◆ **Problem to work on**
Copy out every line of the data that has the word "Duplicate" somewhere in it.

Items from a data source
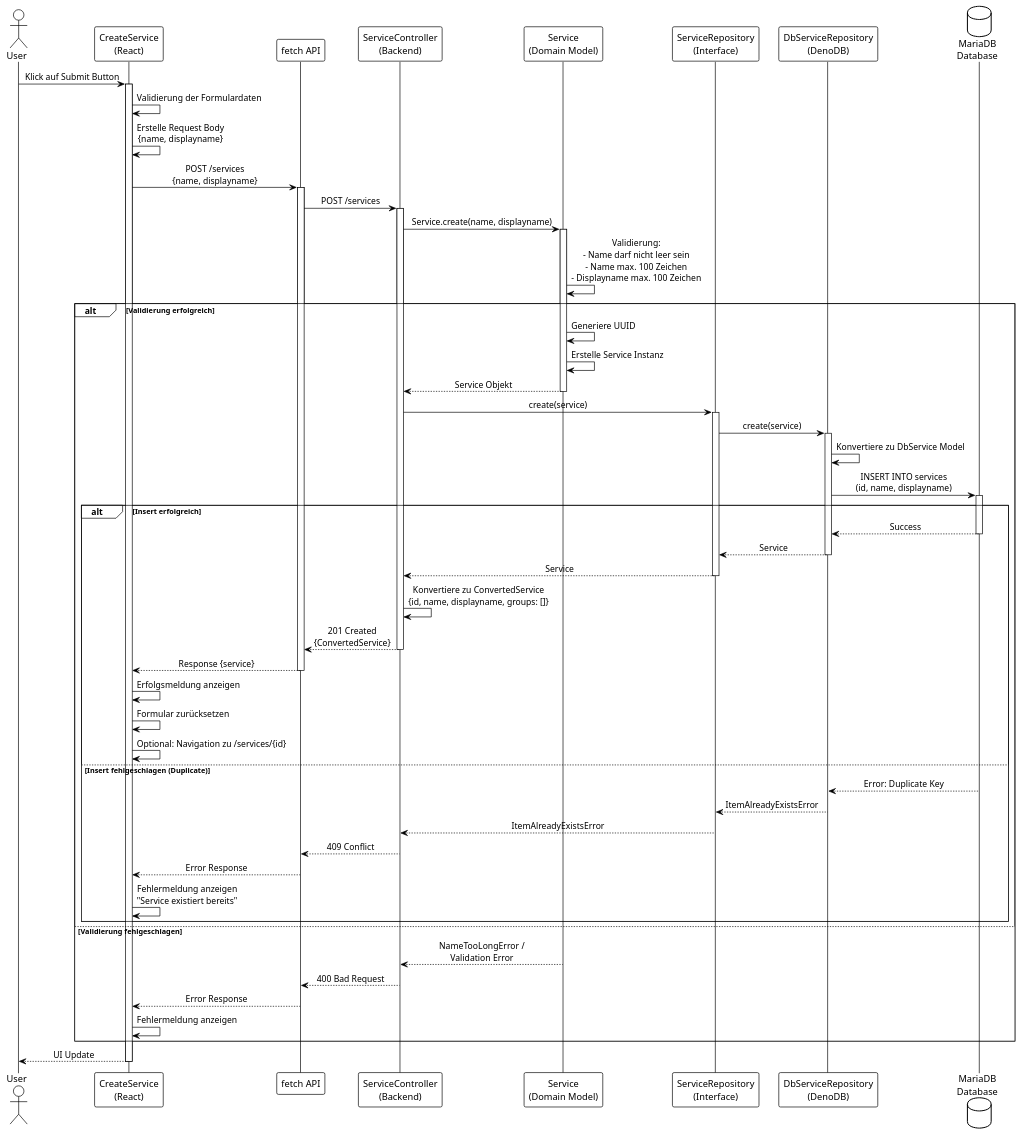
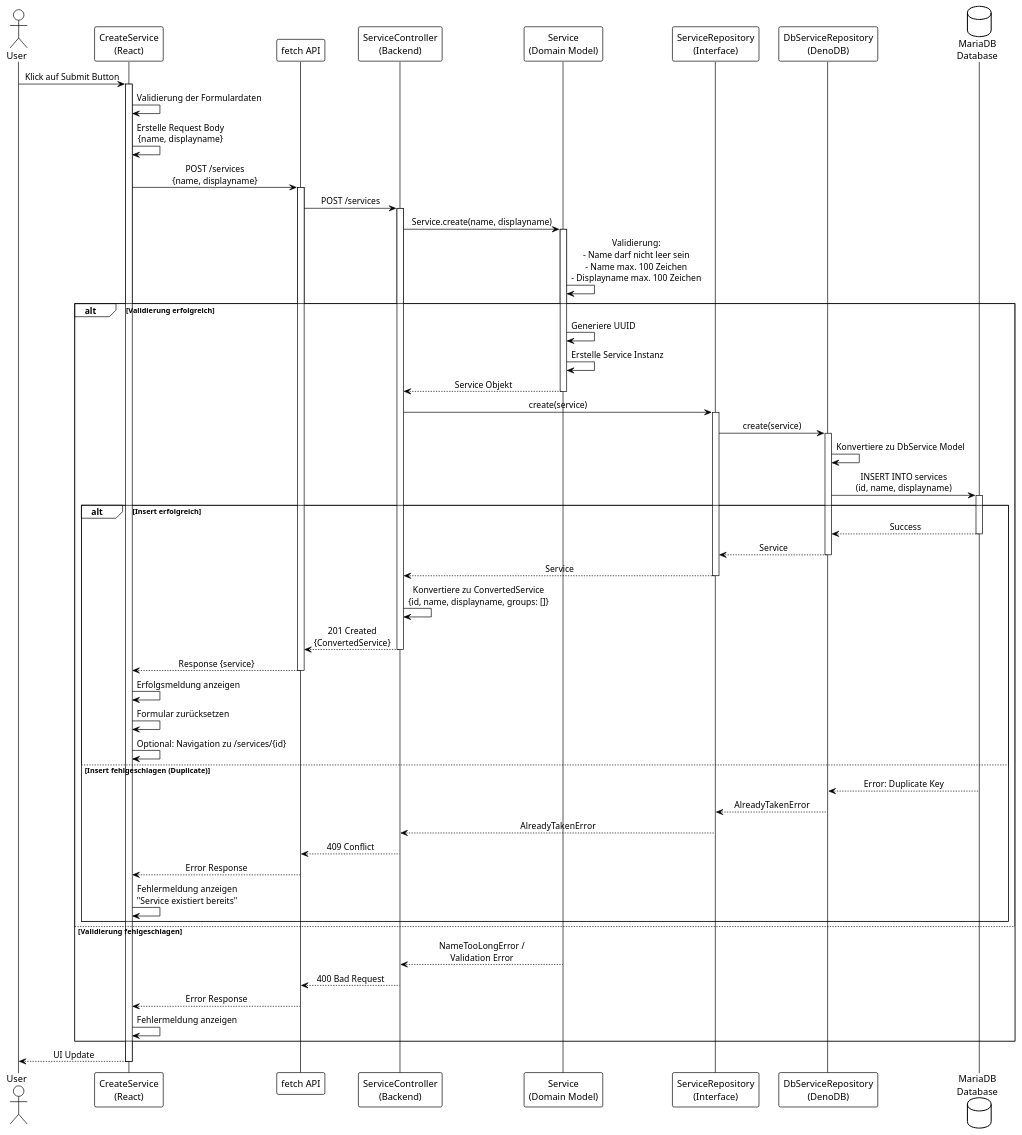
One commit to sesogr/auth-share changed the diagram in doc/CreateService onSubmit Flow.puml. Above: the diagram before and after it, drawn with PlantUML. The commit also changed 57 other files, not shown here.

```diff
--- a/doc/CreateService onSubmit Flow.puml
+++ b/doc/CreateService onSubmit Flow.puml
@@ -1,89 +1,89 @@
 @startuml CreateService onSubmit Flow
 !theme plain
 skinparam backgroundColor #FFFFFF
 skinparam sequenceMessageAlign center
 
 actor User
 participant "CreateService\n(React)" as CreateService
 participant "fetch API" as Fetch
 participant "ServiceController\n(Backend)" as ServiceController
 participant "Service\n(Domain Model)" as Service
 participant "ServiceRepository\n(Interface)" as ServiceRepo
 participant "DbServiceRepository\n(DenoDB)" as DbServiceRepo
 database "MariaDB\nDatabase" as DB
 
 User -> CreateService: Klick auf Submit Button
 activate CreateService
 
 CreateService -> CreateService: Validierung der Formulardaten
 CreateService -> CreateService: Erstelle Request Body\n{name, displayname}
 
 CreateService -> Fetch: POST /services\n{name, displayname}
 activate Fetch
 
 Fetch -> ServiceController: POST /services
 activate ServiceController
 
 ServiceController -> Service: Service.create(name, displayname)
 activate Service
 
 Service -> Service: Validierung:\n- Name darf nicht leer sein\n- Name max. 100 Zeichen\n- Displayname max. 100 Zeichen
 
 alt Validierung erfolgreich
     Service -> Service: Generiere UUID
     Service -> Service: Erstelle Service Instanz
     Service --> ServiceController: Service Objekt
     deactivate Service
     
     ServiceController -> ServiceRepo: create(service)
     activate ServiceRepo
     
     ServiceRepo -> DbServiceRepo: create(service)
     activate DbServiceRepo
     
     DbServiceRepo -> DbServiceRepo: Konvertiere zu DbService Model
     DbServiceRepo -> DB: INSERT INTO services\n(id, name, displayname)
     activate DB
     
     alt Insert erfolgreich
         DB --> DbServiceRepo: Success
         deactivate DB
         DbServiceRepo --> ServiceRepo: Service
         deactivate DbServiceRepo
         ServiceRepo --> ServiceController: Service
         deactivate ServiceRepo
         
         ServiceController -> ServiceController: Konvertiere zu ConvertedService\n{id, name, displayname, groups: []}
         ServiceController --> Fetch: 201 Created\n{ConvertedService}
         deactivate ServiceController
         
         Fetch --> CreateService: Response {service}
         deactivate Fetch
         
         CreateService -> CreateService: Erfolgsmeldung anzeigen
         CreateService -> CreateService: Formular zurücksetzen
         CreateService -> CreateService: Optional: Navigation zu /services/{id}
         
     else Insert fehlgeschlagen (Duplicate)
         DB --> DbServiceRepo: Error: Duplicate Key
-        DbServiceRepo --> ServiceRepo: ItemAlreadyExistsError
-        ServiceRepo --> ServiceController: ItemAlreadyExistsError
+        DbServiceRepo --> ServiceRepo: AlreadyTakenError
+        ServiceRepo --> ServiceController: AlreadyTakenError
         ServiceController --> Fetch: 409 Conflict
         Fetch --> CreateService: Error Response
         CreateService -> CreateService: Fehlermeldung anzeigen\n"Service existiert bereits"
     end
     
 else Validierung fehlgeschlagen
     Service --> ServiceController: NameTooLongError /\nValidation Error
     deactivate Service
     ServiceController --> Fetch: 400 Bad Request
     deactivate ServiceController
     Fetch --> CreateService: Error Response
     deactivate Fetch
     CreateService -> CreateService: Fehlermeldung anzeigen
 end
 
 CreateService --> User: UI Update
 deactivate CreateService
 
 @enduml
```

--

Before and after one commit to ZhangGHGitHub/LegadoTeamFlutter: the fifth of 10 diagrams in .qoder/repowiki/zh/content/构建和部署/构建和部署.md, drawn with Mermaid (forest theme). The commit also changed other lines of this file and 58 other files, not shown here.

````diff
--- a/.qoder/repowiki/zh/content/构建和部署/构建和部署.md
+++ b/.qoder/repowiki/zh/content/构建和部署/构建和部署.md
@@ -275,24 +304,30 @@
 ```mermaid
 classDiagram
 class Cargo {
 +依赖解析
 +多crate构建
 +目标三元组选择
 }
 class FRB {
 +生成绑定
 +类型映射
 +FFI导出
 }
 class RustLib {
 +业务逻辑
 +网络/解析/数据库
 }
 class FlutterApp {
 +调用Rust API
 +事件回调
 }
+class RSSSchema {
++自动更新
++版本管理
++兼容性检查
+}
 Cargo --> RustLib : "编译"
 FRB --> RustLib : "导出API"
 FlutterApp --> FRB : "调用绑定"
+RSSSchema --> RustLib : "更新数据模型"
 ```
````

...

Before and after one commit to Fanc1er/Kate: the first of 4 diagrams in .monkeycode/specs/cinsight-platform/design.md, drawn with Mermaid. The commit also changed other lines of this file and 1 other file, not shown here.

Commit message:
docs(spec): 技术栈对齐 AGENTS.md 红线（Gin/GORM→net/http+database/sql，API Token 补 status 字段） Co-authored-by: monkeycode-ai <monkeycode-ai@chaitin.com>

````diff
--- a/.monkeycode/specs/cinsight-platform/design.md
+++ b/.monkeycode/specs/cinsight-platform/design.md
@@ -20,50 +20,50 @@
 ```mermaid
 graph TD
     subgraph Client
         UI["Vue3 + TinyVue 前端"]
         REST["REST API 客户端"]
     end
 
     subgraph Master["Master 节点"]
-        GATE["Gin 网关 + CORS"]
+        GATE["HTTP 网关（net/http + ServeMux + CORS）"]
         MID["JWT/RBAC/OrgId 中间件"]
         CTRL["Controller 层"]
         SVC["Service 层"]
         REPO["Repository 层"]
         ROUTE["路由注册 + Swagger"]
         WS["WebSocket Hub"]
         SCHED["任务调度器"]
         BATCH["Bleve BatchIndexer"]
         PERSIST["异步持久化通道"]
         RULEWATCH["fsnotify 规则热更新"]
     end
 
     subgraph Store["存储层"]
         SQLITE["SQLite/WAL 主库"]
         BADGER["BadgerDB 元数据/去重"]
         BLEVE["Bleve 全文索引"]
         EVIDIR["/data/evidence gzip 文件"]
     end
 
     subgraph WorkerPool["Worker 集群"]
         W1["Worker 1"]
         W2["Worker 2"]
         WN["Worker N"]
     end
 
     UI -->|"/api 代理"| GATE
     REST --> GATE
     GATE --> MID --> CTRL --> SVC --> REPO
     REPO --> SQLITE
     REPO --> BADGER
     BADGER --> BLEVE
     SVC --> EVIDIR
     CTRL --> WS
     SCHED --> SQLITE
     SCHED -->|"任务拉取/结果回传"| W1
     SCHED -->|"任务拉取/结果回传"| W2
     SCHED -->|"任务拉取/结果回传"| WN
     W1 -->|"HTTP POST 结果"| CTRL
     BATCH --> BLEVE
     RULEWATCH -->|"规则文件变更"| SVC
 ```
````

◆ **Finished exercise**
     else Insert fehlgeschlagen (Duplicate)
         DB --> DbServiceRepo: Error: Duplicate Key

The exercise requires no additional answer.